(Recorded data)
=== Section Start ===
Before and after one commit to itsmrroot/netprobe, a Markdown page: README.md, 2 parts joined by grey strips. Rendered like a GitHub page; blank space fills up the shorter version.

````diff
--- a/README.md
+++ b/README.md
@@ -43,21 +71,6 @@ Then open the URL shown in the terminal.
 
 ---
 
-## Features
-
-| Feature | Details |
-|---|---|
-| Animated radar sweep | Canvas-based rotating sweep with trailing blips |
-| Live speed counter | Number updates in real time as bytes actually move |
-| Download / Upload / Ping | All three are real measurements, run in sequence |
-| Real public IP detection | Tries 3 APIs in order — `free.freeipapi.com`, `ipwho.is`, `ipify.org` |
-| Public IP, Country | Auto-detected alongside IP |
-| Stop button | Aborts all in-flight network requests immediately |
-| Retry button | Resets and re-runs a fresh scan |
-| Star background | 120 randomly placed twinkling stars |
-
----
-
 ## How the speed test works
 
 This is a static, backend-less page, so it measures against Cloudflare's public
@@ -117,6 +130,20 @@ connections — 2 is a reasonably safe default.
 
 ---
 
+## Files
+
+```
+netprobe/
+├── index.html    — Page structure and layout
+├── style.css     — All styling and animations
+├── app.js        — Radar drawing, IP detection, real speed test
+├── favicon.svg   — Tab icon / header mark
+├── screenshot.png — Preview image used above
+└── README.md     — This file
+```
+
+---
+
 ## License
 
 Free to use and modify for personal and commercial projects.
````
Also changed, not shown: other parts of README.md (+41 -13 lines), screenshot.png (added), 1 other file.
=== Section End ===
=== Section Start ===
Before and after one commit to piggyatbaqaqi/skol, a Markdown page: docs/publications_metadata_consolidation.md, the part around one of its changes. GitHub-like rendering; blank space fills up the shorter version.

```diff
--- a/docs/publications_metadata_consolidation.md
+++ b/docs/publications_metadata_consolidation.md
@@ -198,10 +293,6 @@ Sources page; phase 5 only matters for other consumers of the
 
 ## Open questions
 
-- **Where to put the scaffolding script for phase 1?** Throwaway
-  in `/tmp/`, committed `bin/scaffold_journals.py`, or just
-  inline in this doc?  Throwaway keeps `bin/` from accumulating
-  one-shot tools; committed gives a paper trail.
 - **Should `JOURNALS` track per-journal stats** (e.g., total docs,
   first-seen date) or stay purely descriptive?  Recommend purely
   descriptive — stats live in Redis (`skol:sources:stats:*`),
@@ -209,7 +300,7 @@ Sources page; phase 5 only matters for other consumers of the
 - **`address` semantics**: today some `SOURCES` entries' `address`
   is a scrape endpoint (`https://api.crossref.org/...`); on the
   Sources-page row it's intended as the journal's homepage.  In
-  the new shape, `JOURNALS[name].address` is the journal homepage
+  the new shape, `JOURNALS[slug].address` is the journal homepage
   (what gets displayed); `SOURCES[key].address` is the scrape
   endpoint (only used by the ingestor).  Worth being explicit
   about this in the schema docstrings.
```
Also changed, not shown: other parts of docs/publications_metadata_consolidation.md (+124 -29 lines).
=== Section End ===
=== Section Start ===
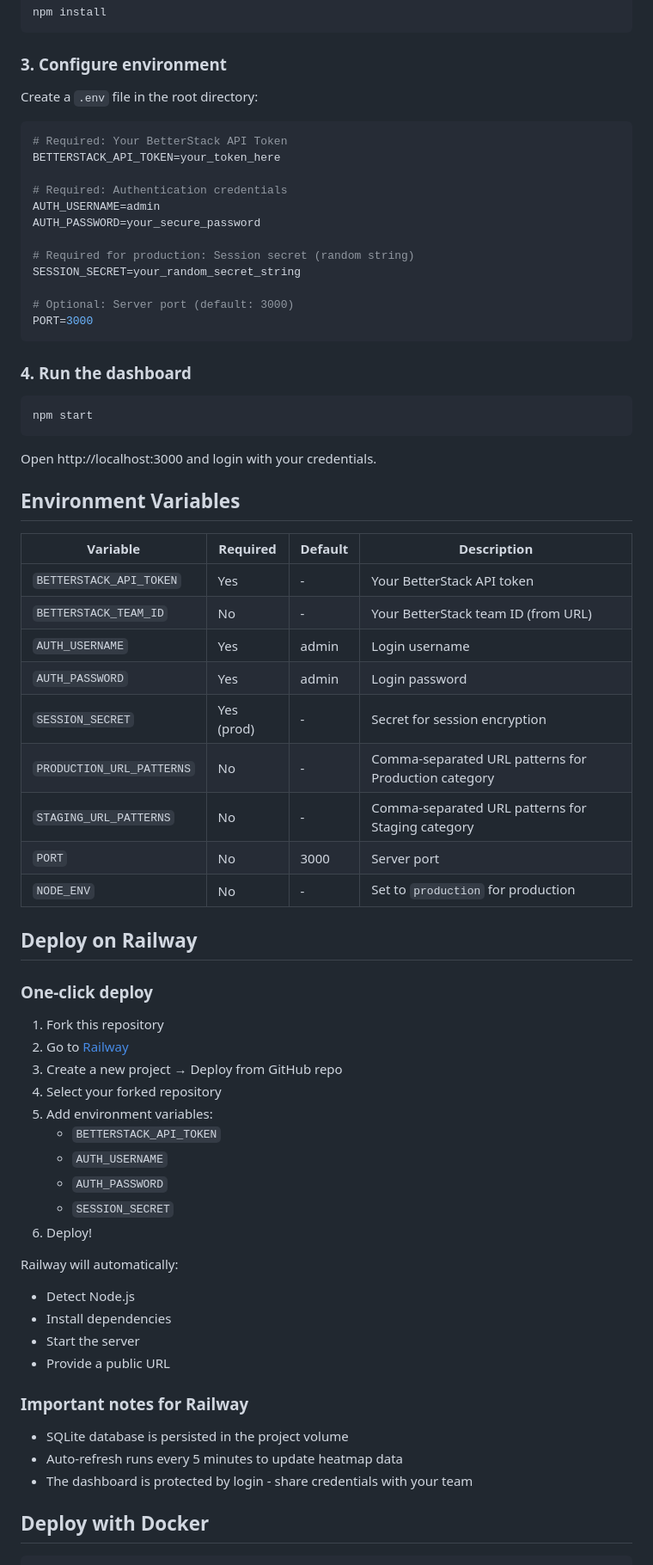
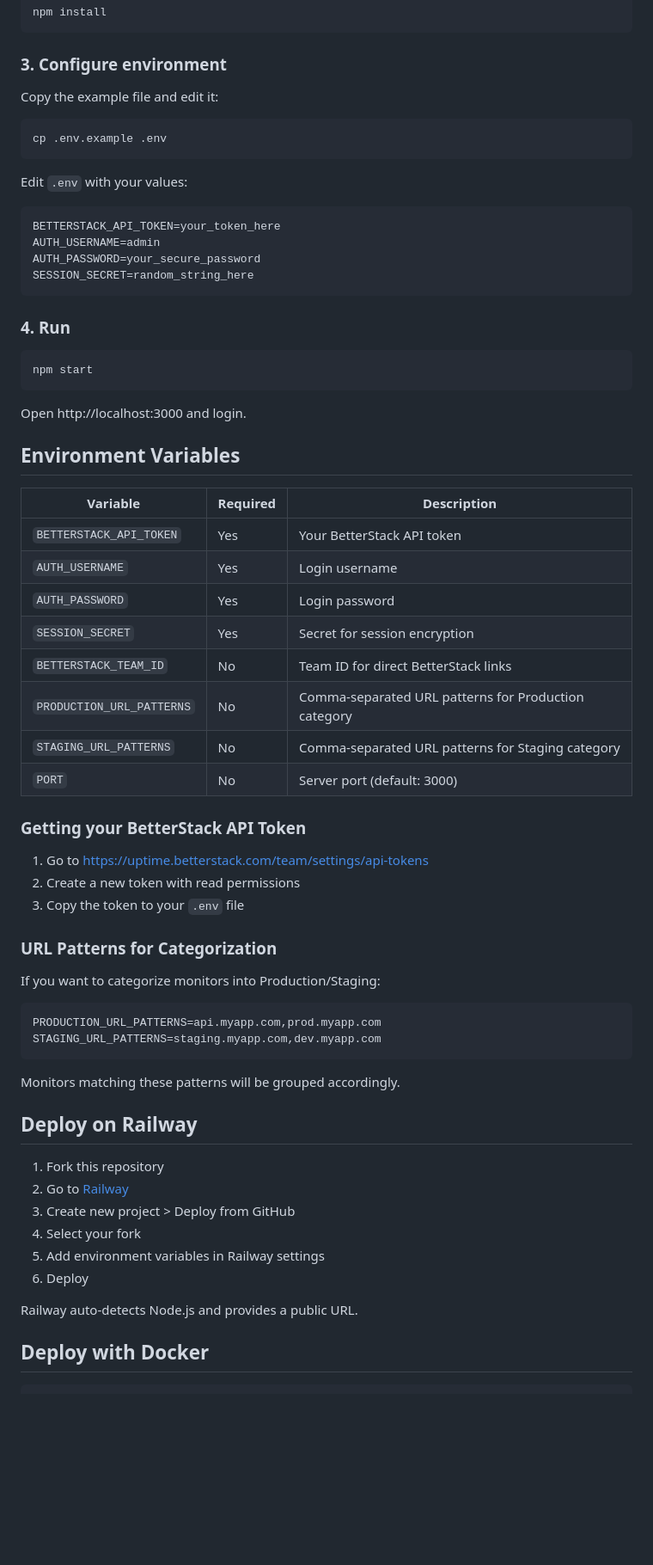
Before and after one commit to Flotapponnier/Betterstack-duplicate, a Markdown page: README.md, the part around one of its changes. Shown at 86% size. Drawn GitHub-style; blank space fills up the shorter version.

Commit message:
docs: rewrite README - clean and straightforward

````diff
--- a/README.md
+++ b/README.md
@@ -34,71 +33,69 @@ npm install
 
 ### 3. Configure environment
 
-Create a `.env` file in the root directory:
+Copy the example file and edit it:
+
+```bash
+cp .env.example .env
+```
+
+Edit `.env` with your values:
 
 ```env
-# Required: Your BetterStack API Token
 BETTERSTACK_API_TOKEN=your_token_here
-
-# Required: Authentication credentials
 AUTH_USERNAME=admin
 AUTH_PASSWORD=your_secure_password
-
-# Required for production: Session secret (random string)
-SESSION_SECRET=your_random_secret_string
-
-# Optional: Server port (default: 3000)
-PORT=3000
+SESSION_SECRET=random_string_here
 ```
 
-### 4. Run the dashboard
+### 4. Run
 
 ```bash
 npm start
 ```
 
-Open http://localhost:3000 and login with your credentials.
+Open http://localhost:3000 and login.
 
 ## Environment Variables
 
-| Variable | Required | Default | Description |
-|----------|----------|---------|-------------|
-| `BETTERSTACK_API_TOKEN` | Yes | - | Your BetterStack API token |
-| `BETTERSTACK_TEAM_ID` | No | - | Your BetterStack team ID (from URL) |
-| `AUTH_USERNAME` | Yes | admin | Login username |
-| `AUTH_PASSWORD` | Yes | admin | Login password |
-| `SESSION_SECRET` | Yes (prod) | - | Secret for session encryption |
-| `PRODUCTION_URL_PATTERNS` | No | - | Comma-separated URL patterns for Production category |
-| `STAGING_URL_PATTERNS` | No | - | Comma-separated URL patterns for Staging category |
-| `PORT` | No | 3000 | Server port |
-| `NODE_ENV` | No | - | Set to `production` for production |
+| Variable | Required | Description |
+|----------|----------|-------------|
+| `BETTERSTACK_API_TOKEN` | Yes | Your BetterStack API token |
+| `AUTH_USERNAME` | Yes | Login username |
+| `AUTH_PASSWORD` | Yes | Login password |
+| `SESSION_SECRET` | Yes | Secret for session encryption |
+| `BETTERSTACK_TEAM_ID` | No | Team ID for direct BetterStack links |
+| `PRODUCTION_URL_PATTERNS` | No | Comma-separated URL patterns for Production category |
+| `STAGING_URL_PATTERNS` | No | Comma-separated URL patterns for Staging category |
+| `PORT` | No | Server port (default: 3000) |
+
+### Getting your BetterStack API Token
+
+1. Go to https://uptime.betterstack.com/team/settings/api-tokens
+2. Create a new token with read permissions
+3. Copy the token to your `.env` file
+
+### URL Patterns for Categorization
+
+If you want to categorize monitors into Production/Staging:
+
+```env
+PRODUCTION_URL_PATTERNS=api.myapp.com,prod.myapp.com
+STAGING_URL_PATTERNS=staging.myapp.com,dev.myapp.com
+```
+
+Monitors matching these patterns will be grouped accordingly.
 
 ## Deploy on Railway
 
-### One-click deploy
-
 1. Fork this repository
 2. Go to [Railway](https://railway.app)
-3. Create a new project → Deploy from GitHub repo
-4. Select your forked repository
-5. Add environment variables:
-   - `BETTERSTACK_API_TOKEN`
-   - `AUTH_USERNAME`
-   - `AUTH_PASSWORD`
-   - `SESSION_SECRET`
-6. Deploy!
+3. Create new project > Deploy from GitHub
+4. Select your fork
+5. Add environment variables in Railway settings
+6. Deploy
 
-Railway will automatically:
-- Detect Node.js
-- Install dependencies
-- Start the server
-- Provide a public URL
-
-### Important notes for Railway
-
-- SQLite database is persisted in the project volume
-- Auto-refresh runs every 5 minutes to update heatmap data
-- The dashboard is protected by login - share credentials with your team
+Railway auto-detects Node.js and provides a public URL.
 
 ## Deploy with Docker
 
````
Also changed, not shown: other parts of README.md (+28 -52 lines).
=== Section End ===
Filter the records above and copy every line that contains the word "other".

Also changed, not shown: other parts of README.md (+41 -13 lines), screenshot.png (added), 1 other file.
@@ -198,10 +293,6 @@ Sources page; phase 5 only matters for other consumers of the
@@ -209,7 +300,7 @@ Sources page; phase 5 only matters for other consumers of the
Also changed, not shown: other parts of docs/publications_metadata_consolidation.md (+124 -29 lines).
Also changed, not shown: other parts of README.md (+28 -52 lines).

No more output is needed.